“In today’s context of multicultural societies, respect for religious freedom is one of the fundamental factors by which the health of a given democracy can be evaluated as being truly a home for everyone. Promoting religious freedom appears particularly important in averting and countering the phenomena of extremist violence and radicalisation, against which governments and international organisations are currently engaged, among them the Council of Europe”.
|Cardinal Rauber to take possession of his diaconate|
Vatican City, (VIS) – The Office of Liturgical Celebrations of the Supreme Pontiff today announced that on , Cardinal Karl-Josef Rauber will take possession of the diaconate of Sant'Antonio di Padova a Circonvallazione Appia, (Circonvallazione Appia, 150).
|Other Pontifical Acts|
Vatican City, (VIS) – The Holy Father has appointed Rev. Fr. Aliaksandr Yasheuski, S.D.B., as auxiliary of the archdiocese of Minsk-Mohilev (area 69,800, population 4,253,000, Catholics 610,000, priests 124, religious 147), Belarus. The bishop-elect was born in 1974 in Smarhon, Belarus, gave his perpetual vows in 1998, and was ordained a priest in 2000. He holds a licentiate in dogmatic theology from the Pontifical Salesian University of Rome, and has served in a number of pastoral roles in the diocese of Grodno, Belarus, including parish administrator, and within his community as director of the Salesian novitiate in Oktiabrsk in the province of Moscow, Russian Federation. In Minsk he has served as parish vicar, director of the office for education and religious teaching, director of the Salesian community, and teacher of dogmatic theology at the centre for the preparation of catechists. He is currently parish vicar in Smarhon, director of the local Salesian community, and vicar and bursar of the Belarusian delegation of the Salesian society.

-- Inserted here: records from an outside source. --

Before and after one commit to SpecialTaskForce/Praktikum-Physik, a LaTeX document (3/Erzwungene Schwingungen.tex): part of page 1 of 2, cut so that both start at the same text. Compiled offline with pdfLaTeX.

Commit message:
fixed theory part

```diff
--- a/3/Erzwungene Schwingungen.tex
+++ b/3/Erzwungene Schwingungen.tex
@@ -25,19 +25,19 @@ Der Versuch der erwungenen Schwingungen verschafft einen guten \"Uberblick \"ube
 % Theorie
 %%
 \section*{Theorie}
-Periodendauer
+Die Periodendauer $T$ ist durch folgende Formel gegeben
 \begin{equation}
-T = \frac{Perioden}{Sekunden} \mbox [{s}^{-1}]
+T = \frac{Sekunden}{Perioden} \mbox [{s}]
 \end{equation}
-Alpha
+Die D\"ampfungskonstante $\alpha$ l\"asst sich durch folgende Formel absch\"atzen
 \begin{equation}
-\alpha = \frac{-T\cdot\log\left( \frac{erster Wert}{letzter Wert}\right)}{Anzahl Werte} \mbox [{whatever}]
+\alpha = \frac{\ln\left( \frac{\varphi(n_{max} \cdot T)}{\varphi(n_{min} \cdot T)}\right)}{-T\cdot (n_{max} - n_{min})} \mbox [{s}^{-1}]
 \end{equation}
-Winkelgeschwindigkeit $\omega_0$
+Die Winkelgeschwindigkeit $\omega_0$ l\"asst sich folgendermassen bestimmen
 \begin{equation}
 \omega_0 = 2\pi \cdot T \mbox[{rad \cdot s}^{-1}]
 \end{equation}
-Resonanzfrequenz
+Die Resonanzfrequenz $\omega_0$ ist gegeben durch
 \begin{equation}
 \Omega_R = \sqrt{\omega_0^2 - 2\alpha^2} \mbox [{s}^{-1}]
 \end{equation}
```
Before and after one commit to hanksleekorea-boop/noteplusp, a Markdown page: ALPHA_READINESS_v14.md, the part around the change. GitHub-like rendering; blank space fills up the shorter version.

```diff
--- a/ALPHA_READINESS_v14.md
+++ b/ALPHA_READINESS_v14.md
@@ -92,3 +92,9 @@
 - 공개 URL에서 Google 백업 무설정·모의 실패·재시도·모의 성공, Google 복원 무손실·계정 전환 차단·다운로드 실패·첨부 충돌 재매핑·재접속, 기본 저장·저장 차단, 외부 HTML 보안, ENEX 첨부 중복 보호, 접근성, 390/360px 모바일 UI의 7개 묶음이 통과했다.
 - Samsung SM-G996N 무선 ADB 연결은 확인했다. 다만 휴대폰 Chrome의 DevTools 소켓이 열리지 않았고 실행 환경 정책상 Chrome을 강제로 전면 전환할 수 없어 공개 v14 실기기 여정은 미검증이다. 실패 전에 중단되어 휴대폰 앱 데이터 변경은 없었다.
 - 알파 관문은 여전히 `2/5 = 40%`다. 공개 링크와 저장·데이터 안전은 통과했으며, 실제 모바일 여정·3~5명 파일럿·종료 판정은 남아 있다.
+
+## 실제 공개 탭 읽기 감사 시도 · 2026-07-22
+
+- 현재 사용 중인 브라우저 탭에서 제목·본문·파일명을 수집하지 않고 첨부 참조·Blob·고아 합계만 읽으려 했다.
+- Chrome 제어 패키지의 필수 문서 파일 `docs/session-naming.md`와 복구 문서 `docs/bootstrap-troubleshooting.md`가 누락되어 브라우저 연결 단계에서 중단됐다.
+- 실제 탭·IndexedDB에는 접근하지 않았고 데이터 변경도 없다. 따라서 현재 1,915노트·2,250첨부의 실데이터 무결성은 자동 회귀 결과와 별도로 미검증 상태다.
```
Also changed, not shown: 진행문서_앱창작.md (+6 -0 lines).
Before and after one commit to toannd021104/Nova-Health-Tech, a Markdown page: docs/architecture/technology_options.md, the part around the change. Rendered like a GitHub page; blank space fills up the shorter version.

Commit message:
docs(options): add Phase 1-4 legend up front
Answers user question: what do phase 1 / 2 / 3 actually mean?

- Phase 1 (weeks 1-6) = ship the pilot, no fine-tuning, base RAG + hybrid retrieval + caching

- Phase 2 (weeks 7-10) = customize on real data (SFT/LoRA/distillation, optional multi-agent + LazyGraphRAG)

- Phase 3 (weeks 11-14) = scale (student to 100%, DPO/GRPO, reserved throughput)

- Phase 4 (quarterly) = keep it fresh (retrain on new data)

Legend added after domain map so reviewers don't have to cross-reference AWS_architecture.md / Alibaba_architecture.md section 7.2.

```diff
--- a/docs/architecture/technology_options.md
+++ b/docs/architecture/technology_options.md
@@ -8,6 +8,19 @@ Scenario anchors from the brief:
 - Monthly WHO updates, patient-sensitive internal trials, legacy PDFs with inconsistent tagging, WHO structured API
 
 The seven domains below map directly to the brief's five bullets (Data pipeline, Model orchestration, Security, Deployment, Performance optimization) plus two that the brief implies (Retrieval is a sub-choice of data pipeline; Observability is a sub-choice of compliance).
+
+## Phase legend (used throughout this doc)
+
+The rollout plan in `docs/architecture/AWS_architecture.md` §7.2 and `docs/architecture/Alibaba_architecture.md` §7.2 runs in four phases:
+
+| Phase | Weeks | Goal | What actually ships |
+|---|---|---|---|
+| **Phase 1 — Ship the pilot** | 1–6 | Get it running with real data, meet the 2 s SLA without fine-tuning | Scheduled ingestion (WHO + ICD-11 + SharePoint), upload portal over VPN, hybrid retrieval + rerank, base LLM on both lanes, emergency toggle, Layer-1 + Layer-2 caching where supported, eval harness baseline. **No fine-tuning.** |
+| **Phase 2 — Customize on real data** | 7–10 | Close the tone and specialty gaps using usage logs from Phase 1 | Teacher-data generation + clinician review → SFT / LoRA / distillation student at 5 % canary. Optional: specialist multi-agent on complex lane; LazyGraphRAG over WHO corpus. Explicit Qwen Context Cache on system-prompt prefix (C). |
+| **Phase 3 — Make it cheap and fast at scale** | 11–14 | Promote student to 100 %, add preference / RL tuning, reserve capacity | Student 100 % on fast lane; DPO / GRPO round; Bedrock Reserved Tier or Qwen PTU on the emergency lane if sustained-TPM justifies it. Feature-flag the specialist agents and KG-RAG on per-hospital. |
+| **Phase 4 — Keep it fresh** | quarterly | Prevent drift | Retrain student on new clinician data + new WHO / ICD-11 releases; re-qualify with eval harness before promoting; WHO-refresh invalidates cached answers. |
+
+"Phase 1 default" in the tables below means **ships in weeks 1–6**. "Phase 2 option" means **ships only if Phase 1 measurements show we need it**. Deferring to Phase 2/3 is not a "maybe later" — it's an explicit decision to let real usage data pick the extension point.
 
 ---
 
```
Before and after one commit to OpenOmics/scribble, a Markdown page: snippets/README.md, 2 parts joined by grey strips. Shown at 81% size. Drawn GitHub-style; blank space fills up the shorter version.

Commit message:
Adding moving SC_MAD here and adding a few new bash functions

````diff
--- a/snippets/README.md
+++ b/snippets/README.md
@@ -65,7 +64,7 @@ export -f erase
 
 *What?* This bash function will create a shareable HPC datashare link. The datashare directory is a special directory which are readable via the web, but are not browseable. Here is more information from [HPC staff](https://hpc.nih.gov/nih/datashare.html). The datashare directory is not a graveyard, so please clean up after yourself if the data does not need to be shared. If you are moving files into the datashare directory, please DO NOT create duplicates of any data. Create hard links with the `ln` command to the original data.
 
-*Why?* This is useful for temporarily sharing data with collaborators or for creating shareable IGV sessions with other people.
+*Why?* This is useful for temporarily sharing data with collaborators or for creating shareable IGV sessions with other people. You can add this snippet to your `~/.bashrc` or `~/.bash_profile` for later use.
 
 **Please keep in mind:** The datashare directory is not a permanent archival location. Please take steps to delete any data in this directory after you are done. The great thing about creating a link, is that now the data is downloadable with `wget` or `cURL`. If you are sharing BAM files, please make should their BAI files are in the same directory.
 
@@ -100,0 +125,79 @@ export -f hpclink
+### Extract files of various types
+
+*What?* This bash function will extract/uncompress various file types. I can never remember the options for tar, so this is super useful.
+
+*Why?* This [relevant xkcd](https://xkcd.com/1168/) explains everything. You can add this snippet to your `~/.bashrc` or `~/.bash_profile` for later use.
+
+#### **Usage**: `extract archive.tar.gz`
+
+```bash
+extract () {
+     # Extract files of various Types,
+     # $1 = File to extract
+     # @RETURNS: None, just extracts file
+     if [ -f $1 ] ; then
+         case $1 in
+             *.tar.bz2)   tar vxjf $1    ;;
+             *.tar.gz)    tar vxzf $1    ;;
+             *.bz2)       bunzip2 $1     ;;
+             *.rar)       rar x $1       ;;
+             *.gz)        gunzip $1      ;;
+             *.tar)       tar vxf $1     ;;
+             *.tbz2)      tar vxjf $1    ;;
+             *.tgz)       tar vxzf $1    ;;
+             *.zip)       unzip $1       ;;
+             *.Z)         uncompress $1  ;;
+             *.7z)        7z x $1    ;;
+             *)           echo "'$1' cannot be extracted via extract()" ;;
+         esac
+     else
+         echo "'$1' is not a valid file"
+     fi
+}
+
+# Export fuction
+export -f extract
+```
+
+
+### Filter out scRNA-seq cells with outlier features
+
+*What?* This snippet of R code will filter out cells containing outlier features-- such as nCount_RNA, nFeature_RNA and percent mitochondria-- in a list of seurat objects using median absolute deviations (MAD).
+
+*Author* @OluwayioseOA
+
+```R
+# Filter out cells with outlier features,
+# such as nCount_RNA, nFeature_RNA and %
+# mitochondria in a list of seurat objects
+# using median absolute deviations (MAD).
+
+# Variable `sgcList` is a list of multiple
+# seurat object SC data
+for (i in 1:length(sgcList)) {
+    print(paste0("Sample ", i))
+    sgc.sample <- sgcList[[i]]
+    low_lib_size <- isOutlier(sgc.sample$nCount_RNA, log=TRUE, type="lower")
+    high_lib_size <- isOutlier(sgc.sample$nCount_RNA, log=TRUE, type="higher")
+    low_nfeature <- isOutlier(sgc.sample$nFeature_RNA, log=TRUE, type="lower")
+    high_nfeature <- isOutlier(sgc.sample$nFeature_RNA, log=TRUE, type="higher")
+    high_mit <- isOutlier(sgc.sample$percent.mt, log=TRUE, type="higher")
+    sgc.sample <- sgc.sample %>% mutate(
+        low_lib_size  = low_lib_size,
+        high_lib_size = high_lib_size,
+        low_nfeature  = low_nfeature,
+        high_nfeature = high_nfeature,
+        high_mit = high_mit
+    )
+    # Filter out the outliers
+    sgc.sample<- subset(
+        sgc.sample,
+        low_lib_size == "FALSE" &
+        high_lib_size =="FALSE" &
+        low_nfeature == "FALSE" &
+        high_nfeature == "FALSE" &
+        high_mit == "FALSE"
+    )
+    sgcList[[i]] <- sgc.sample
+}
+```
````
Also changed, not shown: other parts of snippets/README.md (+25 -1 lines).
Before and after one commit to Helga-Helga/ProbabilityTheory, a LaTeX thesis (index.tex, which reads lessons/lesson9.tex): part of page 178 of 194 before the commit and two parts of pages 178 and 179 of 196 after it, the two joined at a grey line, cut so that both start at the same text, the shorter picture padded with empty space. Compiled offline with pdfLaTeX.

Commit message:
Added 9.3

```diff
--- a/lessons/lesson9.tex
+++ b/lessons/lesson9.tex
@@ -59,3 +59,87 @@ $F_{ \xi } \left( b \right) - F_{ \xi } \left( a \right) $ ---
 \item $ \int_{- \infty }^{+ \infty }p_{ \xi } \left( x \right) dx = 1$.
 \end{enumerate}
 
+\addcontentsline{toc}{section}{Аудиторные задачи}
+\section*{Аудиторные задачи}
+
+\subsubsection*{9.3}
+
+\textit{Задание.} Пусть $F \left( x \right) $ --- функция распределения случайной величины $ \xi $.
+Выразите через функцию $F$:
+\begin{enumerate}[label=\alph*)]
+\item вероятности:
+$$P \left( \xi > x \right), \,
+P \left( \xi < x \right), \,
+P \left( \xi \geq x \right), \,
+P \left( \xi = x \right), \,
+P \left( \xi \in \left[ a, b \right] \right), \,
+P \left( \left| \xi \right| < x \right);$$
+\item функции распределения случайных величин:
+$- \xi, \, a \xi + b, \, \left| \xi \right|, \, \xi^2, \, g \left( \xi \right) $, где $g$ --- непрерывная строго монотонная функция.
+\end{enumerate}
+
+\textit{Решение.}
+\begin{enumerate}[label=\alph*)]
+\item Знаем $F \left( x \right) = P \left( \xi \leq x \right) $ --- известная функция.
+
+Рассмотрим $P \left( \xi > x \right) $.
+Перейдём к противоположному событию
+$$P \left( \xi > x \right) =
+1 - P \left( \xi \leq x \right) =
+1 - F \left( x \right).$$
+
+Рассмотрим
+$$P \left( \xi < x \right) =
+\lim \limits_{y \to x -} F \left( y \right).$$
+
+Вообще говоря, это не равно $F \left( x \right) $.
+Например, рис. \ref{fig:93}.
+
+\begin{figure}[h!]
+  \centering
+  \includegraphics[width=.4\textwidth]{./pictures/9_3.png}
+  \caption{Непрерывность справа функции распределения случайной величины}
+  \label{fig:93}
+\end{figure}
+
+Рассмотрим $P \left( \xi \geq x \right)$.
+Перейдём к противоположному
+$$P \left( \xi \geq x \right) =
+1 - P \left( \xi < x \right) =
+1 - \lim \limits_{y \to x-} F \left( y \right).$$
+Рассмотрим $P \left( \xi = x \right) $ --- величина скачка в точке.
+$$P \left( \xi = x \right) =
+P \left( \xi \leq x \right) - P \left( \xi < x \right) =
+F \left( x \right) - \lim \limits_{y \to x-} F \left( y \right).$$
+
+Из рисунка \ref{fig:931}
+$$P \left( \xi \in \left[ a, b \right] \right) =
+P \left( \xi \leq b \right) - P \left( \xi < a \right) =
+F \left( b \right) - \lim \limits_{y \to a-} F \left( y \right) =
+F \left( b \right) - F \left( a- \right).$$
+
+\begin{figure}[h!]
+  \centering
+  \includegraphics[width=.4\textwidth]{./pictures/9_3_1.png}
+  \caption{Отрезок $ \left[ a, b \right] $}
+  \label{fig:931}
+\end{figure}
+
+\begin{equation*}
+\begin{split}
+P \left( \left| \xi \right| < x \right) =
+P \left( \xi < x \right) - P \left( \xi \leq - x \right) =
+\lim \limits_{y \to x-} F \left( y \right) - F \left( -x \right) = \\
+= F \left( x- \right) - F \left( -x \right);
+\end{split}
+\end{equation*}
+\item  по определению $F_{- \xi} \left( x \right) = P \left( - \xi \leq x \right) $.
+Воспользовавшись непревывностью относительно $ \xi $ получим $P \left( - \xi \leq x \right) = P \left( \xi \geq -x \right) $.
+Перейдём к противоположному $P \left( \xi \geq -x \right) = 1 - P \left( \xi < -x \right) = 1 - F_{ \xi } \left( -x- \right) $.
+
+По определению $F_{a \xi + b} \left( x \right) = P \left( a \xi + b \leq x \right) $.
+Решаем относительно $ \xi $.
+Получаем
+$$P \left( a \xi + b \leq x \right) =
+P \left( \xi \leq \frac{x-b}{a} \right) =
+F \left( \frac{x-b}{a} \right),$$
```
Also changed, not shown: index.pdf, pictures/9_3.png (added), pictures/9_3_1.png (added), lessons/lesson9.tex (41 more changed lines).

Sant'Angelo in Pescheria, Rome Martyr with Amantius, Caerealis, and Primitivus during the reign of Emperor Hadrian (r. 117-138). He was the husband of St. Symphorosa. An officer in the Roman army, he resigned when he became a Christian and returned to his estates near Tivoli, Italy. There he converted Caerealis, the imperial legate sent to arrest him. With his brother Amantius and with Caerealis and Primitivus, Getulius was tortured and martyred at Tivoli. The significance of the conversion rests in part upon the fact that the emperor himself owned a large and famous estate in the same area, an indication of how the Christian faith had established itself among the ranks of the wealthy patrician class of the empire.
(Taken from Our Sunday Visitor's Encyclopedia of Saints)